Also locally via pip from within local clone:

pip install -U .


[ncclient] $ python examples/juniper/*.py


Get device running config

Use either an interactive Python console (ipython) or integrate the following in your code:

from ncclient import manager

with manager.connect(host=host, port=830, username=user, hostkey_verify=False) as m:
    c = m.get_config(source='running').data_xml
    with open("%s.xml" % host, 'w') as f:

As of 0.4.1 ncclient integrates Juniper's and Cisco's forks, lots of new concepts have been introduced that ease management of Juniper and Cisco devices respectively. The biggest change is the introduction of device handlers in connection paramms. For example to invoke Juniper's functions annd params one has to re-write the above with device_params={'name':'junos'}:

from ncclient import manager

with manager.connect(host=host, port=830,
                     username=user, hostkey_verify=False,
                     device_params={'name':'junos'}) as m:
    c = m.get_config(source='running').data_xml
    with open("%s.xml" % host, 'w') as f:

Device handlers are easy to implement and prove to be futureproof.

Supported device handlers

When instantiating a connection to a known type of NETCONF server:

  • Juniper: device_params={'name':'junos'}
  • Cisco:
    • CSR: device_params={'name':'csr'}
    • Nexus: device_params={'name':'nexus'}
    • IOS XR: device_params={'name':'iosxr'}
    • IOS XE: device_params={'name':'iosxe'}
  • Huawei:
    • device_params={'name':'huawei'}
    • device_params={'name':'huaweiyang'}
  • Nokia SR OS: device_params={'name':'sros'}
  • H3C: device_params={'name':'h3c'}
  • HP Comware: device_params={'name':'hpcomware'}
  • Server or anything not in above: device_params={'name':'default'}

For Developers

Running Unit Tests Locally

To run the same tests locally as are run via GitHub's CI/CD integration with Travis, the following istructions can be followed:

  1. Create a virtual environment, in this case using virtualenvwrapper:

    mkvirtualenv ncclient-testing
  2. Install your local ncclient package (ensuring you are in your virtual environment):

    pip install -U .
  3. Install testing dependencies:

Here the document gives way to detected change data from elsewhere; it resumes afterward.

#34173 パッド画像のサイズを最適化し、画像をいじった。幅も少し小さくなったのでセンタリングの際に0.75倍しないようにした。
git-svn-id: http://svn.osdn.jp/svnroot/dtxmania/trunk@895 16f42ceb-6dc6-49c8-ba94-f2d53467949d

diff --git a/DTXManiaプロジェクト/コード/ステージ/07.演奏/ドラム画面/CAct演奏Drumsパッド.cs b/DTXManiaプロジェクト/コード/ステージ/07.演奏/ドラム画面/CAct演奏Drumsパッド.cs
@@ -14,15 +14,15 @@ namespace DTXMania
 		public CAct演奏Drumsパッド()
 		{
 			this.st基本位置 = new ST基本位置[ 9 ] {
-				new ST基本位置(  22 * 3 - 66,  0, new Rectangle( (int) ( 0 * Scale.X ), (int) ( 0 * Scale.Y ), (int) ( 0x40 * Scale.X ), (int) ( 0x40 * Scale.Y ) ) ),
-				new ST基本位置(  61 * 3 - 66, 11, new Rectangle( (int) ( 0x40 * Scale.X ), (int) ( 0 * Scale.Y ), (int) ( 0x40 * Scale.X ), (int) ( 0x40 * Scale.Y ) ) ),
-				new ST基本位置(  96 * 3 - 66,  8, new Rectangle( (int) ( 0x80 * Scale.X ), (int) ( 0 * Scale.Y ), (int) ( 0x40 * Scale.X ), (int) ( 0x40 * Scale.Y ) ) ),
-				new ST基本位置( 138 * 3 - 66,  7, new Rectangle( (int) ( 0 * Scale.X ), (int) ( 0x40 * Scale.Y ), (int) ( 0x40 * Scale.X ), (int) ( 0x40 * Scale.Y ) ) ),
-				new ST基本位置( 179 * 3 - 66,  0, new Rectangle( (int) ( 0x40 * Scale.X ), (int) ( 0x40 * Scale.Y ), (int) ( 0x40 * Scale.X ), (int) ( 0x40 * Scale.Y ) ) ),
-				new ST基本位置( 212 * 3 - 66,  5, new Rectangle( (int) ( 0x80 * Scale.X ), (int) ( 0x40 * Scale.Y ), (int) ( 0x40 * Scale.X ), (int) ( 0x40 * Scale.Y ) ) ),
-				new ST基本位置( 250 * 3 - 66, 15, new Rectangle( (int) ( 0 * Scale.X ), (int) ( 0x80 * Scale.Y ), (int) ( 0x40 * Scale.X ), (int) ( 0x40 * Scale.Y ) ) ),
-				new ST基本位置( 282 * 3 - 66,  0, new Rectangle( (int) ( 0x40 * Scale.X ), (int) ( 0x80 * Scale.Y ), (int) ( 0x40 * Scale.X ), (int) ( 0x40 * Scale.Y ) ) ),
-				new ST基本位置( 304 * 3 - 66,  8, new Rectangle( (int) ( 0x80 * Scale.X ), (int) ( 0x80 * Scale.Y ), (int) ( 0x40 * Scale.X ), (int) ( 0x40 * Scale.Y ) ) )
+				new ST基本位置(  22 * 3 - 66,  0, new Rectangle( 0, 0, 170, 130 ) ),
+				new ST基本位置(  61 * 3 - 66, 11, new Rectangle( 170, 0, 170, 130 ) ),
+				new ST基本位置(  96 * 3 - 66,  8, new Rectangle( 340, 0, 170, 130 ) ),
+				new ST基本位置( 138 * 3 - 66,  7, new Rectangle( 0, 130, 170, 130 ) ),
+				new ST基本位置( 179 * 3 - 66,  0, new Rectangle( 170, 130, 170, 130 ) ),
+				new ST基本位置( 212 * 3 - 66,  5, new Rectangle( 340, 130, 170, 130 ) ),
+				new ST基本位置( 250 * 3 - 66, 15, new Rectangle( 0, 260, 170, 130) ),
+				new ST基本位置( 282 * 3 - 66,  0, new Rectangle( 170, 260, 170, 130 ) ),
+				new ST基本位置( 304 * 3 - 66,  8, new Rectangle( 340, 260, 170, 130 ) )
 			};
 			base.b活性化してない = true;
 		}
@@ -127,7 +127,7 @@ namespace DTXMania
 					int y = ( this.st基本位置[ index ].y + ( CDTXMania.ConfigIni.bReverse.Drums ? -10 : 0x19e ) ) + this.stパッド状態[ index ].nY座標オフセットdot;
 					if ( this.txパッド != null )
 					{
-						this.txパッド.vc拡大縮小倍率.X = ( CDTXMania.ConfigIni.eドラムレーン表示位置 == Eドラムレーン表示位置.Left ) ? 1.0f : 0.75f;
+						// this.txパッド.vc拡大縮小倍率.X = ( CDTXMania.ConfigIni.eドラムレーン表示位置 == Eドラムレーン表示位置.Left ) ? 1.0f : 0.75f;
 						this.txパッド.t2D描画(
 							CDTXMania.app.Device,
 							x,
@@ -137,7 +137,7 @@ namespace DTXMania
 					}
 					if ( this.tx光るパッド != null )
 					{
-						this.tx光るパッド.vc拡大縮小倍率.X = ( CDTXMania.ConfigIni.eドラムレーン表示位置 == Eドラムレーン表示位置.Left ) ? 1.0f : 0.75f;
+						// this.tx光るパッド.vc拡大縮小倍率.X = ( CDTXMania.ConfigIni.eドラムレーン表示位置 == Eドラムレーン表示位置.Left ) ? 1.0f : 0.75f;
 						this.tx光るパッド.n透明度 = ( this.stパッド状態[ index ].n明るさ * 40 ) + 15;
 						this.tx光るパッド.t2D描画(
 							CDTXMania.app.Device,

    pip install nose rednose coverage coveralls mock
  4. Finally, run the tests:

    nosetests test --rednose --verbosity=3

Making a Release

As of 0.6.1, versioneer has been integrated into the ncclient codebase. This simplifies the creation of a new release, by ensuring that version numbers are automatically generated from the git tag used for the release, which must be in the form v0.1.2. Versioneer also allows for the clean install of development versions locally using pip. For example:

$ pip install -U .
Processing /opt/git-repos/versioneer-ncclient

[...intermediate ouput elided...]

Building wheels for collected packages: ncclient
  Running bdist_wheel for ncclient ... done
  Stored in directory: /Users/einarnn/Library/Caches/pip/wheels/fb/48/a8/5c781ebcfff7f091e18950e125c0ff638a5a2dc006610aa1e5
Successfully built ncclient
Installing collected packages: ncclient
  Found existing installation: ncclient 0.6.1
    Uninstalling ncclient-0.6.1:
      Successfully uninstalled ncclient-0.6.1
Successfully installed ncclient-0.6.0+23.g0d9ccd6.dirty

Thus, making a release becomes a simple process:

  1. Ensure all tests run clean (ideally both locally and via Travis) and that (yes, this file!!) has been updated appropriately.

  2. Apply appropriate version tag, e.g. git tag v0.6.1

  3. Build packages:

    python bdist sdist
  4. After ensuring twine is installed, test twine upload:

    twine upload \
        --repository-url \
        -u ******* -p ******* \
  5. Push git tags back to origin, git push --tags

  6. Do real twine upload:

    twine upload \
        -u ******* -p ******* \